What Keeps Cities in Asia and Africa from Effective Public Service Delivery?

Urban Institute blog by Madeline Roth and Ammar Malik

Cities are widely regarded as engines of economic growth. Their ability to attract and retain talent and financial capital drives productivity and the well-being of societies. But cities across sub-Saharan Africa and Asia, two of the world’s most populous and rapidly urbanizing regions, are unable to provide basic services to most of their residents. Countries with greater levels of urbanization have traditionally enjoyed greater prosperity, but the rise of poor megacities in recent years has cast doubts on this relationship.

By 2040, over half the world’s poor earning less than $1 per day are expected to live in cities. To realize their full economic potential, cities must offer quality public amenities, modern urban infrastructure, and widely accessible basic public services such as water and sanitation.

What factors prevent cities from better serving residents? And what can city governments do improve the status quo?

The following five factors are crucial:

  1. Effectiveness of functional assignments: the extent to which local governments’ de facto responsibilities match legal authority, such as planning and executing capital investments. When cities are responsible for delivering solid waste management services, for instance, central government entities must not interfere in operating the landfill.
  2. Dynamic local political leadership: the level of political space available to local leadership, and their dynamism and responsiveness in responding to the citizens’ demands. Regardless of the type of service, local government executives require complete support of local councils and the bureaucracies to deliver services effectively.
  3. Administrative autonomy: local authorities’ powers to hire and fire key local staff, approve their own budgets, and determine their own administrative structures. In many countries, central governments prevent local authorities from making key financial decisions and offering necessary skills trainings and tools.
  4. Financial autonomy: the ability to set service fees, transparency of annual budgeting, powers for raising capital for public investments, and adverse effects of dependence on fiscal transfers. Local governments are often denied adequate powers to set and collect user fees on services they deliver, preventing them from cross-subsidizing low-income residents by charging higher revenues generated from wealthier residents.
  5. Accountability to and participation of citizens: the responsiveness to the electorate’s needs through institutionalized systems for participatory planning, complaint handling, and performance management. Since local governments must answer to their electorate, the electorate’s support must be obtained on annual spending, setting standards of service delivery, and providing robust systems for redressing complaints.
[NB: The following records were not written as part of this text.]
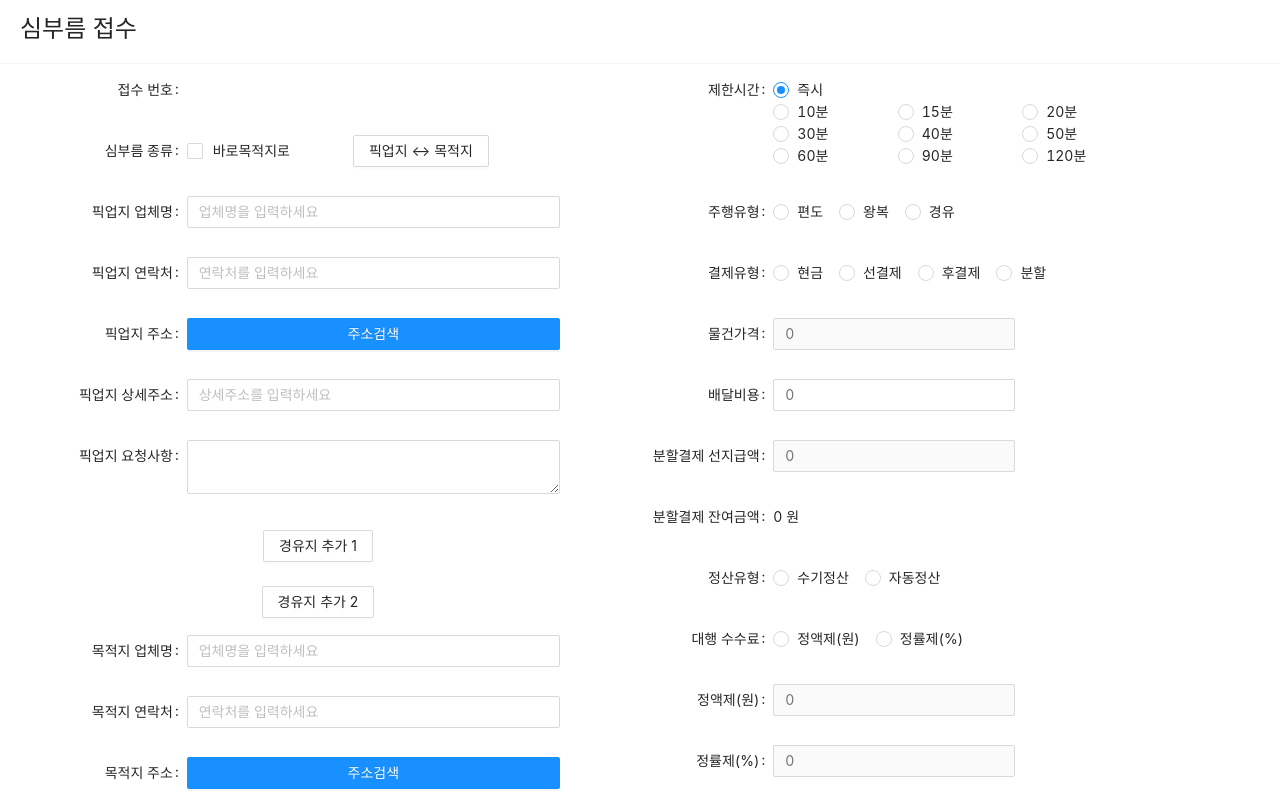
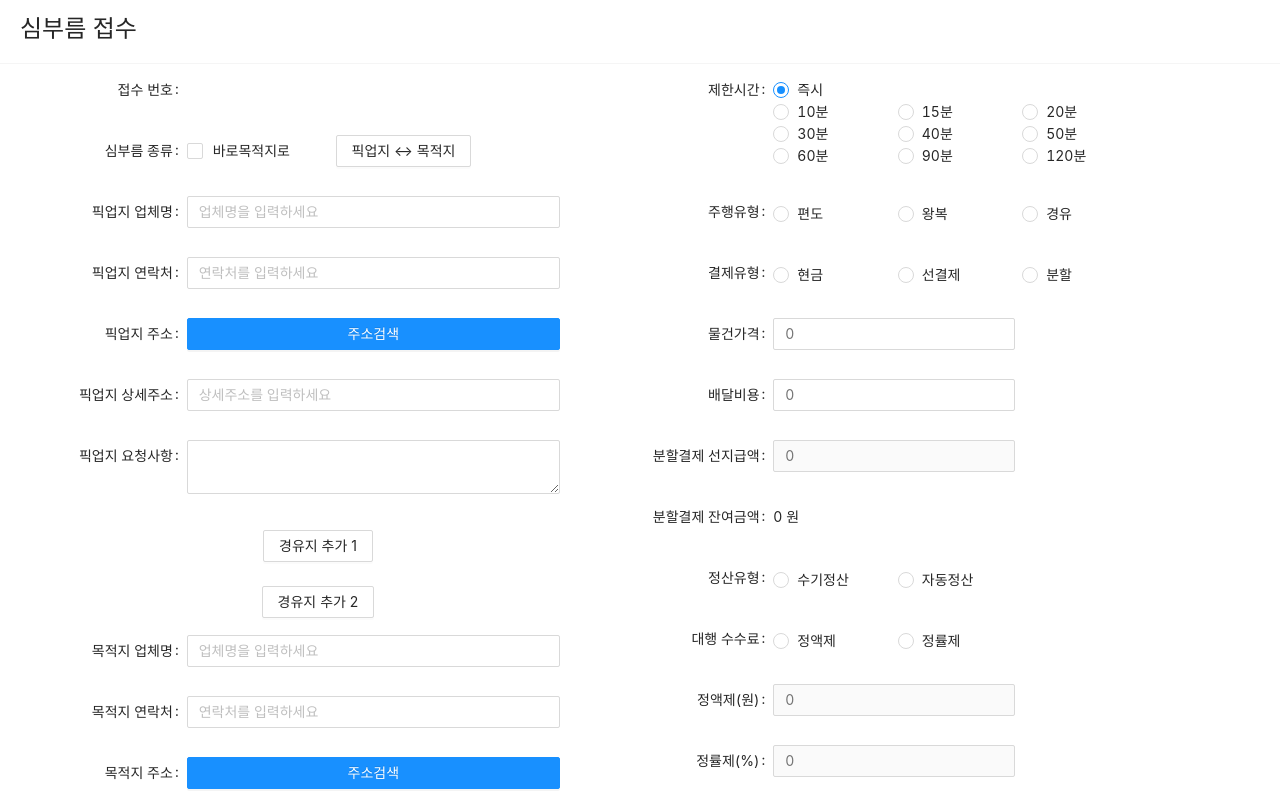
Before and after one commit to NaYeowon/roadvoy-quick, a React (Create React App) app: page /Popup in a window 1280 px wide. Shown: the top 800 px of the page. Built offline with nearby package versions, Linux system fonts and the light colour scheme.

Commit message:
라디오버튼 정렬, disable 수정

```diff
--- a/src/components/Popup/Popup.tsx
+++ b/src/components/Popup/Popup.tsx
@@ -3,7 +3,7 @@
 import * as React from "react";
 import "./CallSignPopup.css";
 import { useState, useCallback, useEffect } from "react";
-import { Form, Radio, Button, Input, Col, Row, message, Checkbox, Collapse } from "antd";
+import { Form, Radio, Button, Input, Col, Row, message, Checkbox, Collapse, Popconfirm } from "antd";
 import { CloseCircleTwoTone } from "@ant-design/icons";
 import TextArea from "antd/lib/input/TextArea";
 import DaumPostcode from "react-daum-postcode";
@@ -24,7 +24,7 @@ import { RiderInfo } from "../shop/types";
 import ErrandAllocType from "src/helpers/ErrandAllocType";
 import AddressAPIService from "src/util/kakao";
 import DistanceHelper from "src/helpers/DistanceHelper";
-import { costFormat } from "src/util/FormatUtil";
+import { costFormat, getCellNoFormat } from "src/util/FormatUtil";
 import { CallDetailShopTitle } from "../CallList";
 
 interface Props {
@@ -284,12 +284,13 @@ const Popup = (props: Props) => {
 
   // 분할결제 선지급액
   let splitAdvancePayment
+  if(ucPaymentMode === 5) {
     if(ulSplitPrePayment !== 0) {
       splitAdvancePayment = (ulErrandCharge) - ulSplitPrePayment
     }
+  }
 
   // 배차 대행 수수료
-
   let calcErrandFeeAgency
   if(ucErrandFeeType == 1) {
     calcErrandFeeAgency = ulErrandFeeAmount
@@ -297,14 +298,44 @@ const Popup = (props: Props) => {
     calcErrandFeeAgency = ((ulErrandCharge) * (ucErrandFeeRate) / 100);
   }
 
-  console.log(typeof(ulErrandFeeAmount),ulErrandCharge,ucErrandFeeRate)
-
   // 배달기사 수수료
   let riderFee
   if(ucErrandType == 1) {
     riderFee = (ulErrandCharge) - calcErrandFeeAgency
   } else {
     riderFee = (ulErrandCharge) - calcErrandFeeAgency
+  }
+
+  // 전화번호
+  useEffect(() => {
+    if(acDestCellNo.length === 13) {
+      setAcDestCellNo(acDestCellNo.replace(/-/g, '').replace(/(\d{3})(\d{4})(\d{4})/, '$1-$2-$3'));
+     } else
+       setAcDestCellNo(acDestCellNo.replace(/(\d{2,3})(\d{3,4})(\d{4})/, '$1-$2-$3'))
+    },[acDestCellNo])
+
+  useEffect(() => {
+    if(acOriginCellNo.length === 13) {
+      setAcOriginCellNo(acOriginCellNo.replace(/-/g, '').replace(/(\d{3})(\d{4})(\d{4})/, '$1-$2-$3'));
+     } else
+      setAcOriginCellNo(acOriginCellNo.replace(/(\d{2,3})(\d{3,4})(\d{4})/, '$1-$2-$3'))
+    },[acOriginCellNo])
+
+  // 정액제
+  const flatRateSystem = (e) => {
+    setUlErrandFeeAmount(parseInt(e.value))
+    if(ulErrandFeeAmount >= ulErrandCharge) {
+      alert('금액이 배달비용 금액보다 클 수 없습니다.')
+    }
+  }
+
+
+  // 정률제
+  const fixedRateSystem = (e) => {
+    setUcErrandFeeRate(e.value)
+    if(ucErrandFeeRate >= 100) {
+      alert('100% 보다 클 수 없습니다.')
+    }
   }
 
 return (
@@ -323,9 +354,7 @@ return (
               rate: 3.5
             }}
           >
-            <Form.Item label="접수 번호">
-
-            </Form.Item>
+            <Form.Item label="접수 번호" />
             <Form.Item label="심부름 종류">
               <Col style={{ textAlign: "left" }}>
                 <Checkbox
@@ -337,8 +366,8 @@ return (
                   }}
                   checked={ucErrandType === ErrandType.SAME}
                 />
-                바로목적지로
-                <Button style={{ left: "63px" }} onClick={handleClickSwap}>
+                <span style={{paddingRight: '5.7vh'}}>바로목적지로</span>
+                <Button onClick={handleClickSwap}>
                   픽업지 ↔ 목적지
                 </Button>
               </Col>
@@ -416,12 +445,20 @@ return (
             </Form.Item>
             <div style={{ textAlign: "center" }}>
               <Collapse ghost>
-                <Panel header={<Button>경유지 추가 1</Button>} key="1" showArrow={false}>
+                <Panel
+                  header={<Button disabled={ucErrandType === ErrandType.SAME}>경유지 추가 1</Button>}
+                  key="1"
+                  showArrow={false}
+                  >
                   <Stopover />
                 </Panel>
               </Collapse>
               <Collapse ghost>
-                <Panel header={<Button>경유지 추가 2</Button>} key="2" showArrow={false}>
+                <Panel
+                  header={<Button disabled={ucErrandType === ErrandType.SAME}>경유지 추가 2</Button>}
+                  key="2"
+                  showArrow={false}
+                  >
                   <Stopover />
                 </Panel>
               </Collapse>
@@ -509,10 +546,10 @@ return (
           >
             <Form.Item label="제한시간">
               <Radio.Group
-                style={{ float: "left" }}
                 value={ucLimitTime}
                 name="ucLimitTime"
                 onChange={e => setUcLimitTime(e.target.value)}
+                style={{width:'100%'}}
               >
                 <Row>
                   <LeftAlignedCol span={20}>
@@ -554,11 +591,19 @@ return (
                 name="ucTripType"
                 value={ucTripType}
                 onChange={e => setUcTripType(e.target.value)}
-                style={{ float: "left" }}
+                style={{ float: "left", width:'100%'}}
               >
+                <Row>
+                  <LeftAlignedCol span={8}>
                     <Radio value={1}>편도</Radio>
+                  </LeftAlignedCol>
+                  <LeftAlignedCol span={8}>
                     <Radio value={2}>왕복</Radio>
+                  </LeftAlignedCol>
+                  <LeftAlignedCol span={8}>
                     <Radio value={3}>경유</Radio>
+                  </LeftAlignedCol>
+                  </Row>
               </Radio.Group>
             </Form.Item>
 
@@ -567,12 +612,19 @@ return (
                 name="ucPaymentMode"
                 value={ucPaymentMode}
                 onChange={e => setUcPaymentMode(e.target.value)}
-                style={{ float: "left", width:'300px' }}
+                style={{ float: "left", width:'100%'}}
               >
+                 <Row>
+                  <LeftAlignedCol span={8}>
                     <Radio value={3}>현금</Radio>
+                  </LeftAlignedCol>
+                  <LeftAlignedCol span={8}>
                     <Radio value={4}>선결제</Radio>
-                <Radio value={5}>후결제</Radio>
-                <Radio value={6}>분할</Radio>
+                  </LeftAlignedCol>
+                  <LeftAlignedCol span={8}>
+                    <Radio value={5}>분할</Radio>
+                  </LeftAlignedCol>
+                  </Row>
               </Radio.Group>
             </Form.Item>
 
@@ -584,8 +636,9 @@ return (
                 onValueChange={(value: any) => {
                   setUlGoodsPrice(parseInt(value.value))
                 }}
-                disabled={ucPaymentMode !== PaymentMode.CASH}
                 thousandSeparator={true}
+                maxLength={9}
+                suffix=" 원"
               />
             </Form.Item>
 
@@ -598,6 +651,7 @@ return (
                 onValueChange={(value: any) => {
                   setUlErrandCharge(parseInt(value.value))
                 }}
+                suffix=" 원"
               />
             </Form.Item>
 
@@ -611,6 +665,7 @@ return (
                   setUlSplitPrePayment(parseInt(value.value))
                 }}
                 disabled={ucPaymentMode !== PaymentMode.INSTALLMENT_PAYMENT}
+                suffix=" 원"
               />
             </Form.Item>
 
@@ -623,10 +678,16 @@ return (
                 name="ucErrandSettlementType"
                 value={ucErrandSettlementType}
                 onChange={e => setUcErrandSettlementType(e.target.value)}
-                style={{ float: "left" }}
+                style={{ float: "left", width:'100%'}}
               >
+                <Row>
+                  <LeftAlignedCol span={8}>
                     <Radio value={1}>수기정산</Radio>
+                  </LeftAlignedCol>
+                  <LeftAlignedCol span={8}>
                     <Radio value={2}>자동정산</Radio>
+                  </LeftAlignedCol>
+                </Row>
               </Radio.Group>
             </Form.Item>
 
@@ -635,10 +696,16 @@ return (
                 name="ucErrandFeeType"
                 value={ucErrandFeeType}
                 onChange={e => setUcErrandFeeType(e.target.value)}
-                style={{ float: "left" }}
+                style={{ float: "left", width:'100%'}}
               >
-                <Radio value={1}>정액제(원)</Radio>
-                <Radio value={2}>정률제(%)</Radio>
+                <Row>
+                  <LeftAlignedCol span={8}>
+                    <Radio value={1}>정액제</Radio>
+                  </LeftAlignedCol>
+                  <LeftAlignedCol span={8}>
+                    <Radio value={2}>정률제</Radio>
+                  </LeftAlignedCol>
+                </Row>
               </Radio.Group>
             </Form.Item>
 
@@ -648,10 +715,12 @@ return (
                 placeholder="0"
                 thousandSeparator={true}
                 name="ulErrandFeeAmount"
-                onValueChange={(values: any) => {
-                  setUlErrandFeeAmount(parseInt(values.value))
-                }}
+                // onValueChange={(values: any) => {
+                //   setUlErrandFeeAmount(parseInt(values.value))
+                // }}
+                onValueChange={flatRateSystem}
                 disabled={ucErrandFeeType !== ErrandFeeType.AMOUNT}
+                suffix=" 원"
               />
             </Form.Item>
 
@@ -661,10 +730,12 @@ return (
                 placeholder="0"
                 thousandSeparator={true}
                 name="ucErrandFeeRate"
-                onValueChange={(value: any) => {
-                  setUcErrandFeeRate(parseInt(value.value))
-                }}
+                // onValueChange={(value: any) => {
+                //   setUcErrandFeeRate(parseInt(value.value))
+                // }}
+                onValueChange={fixedRateSystem}
                 disabled={ucErrandFeeType !== ErrandFeeType.RATE}
+                suffix=" %"
               />
             </Form.Item>
 
@@ -685,6 +756,7 @@ return (
                 onValueChange={(value: any) => {
                   setUlErrandDispatchAgencyFee(parseInt(value.value))
                 }}
+                suffix=" 원"
               />
             </Form.Item>
 
@@ -713,9 +785,16 @@ return (
                 <></>
               )}
               <Row style={{ float: "right" }}>
-                <Button style={{ marginTop: "30px" }} type="ghost" onClick={CallSign}>
+                <Popconfirm
+                  title="심부름을 접수하시겠습니까?"
+                  okText="네"
+                  cancelText="아니요"
+                  onConfirm={CallSign}
+                >
+                  <Button style={{ marginTop: "30px" }} type="ghost">
                     접수
                   </Button>
+                </Popconfirm>
               </Row>
             </Form.Item>
           </Form>
```
Lines whose indentation alone changed are shown as unchanged.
In a recent study, we applied this framework to study water delivery, sanitation, and solid waste management services in 42 cities across 14 countries in Africa and Asia. We found that regardless of service type or city size, cities are weakly empowered to deliver services, as indicated by the average score of 12.88 out of 25. Despite the well-documented economic potential of cities, most national public policy systems do not give local governments much scope to improve service delivery.

Read the full article on Urban Institute’s blog.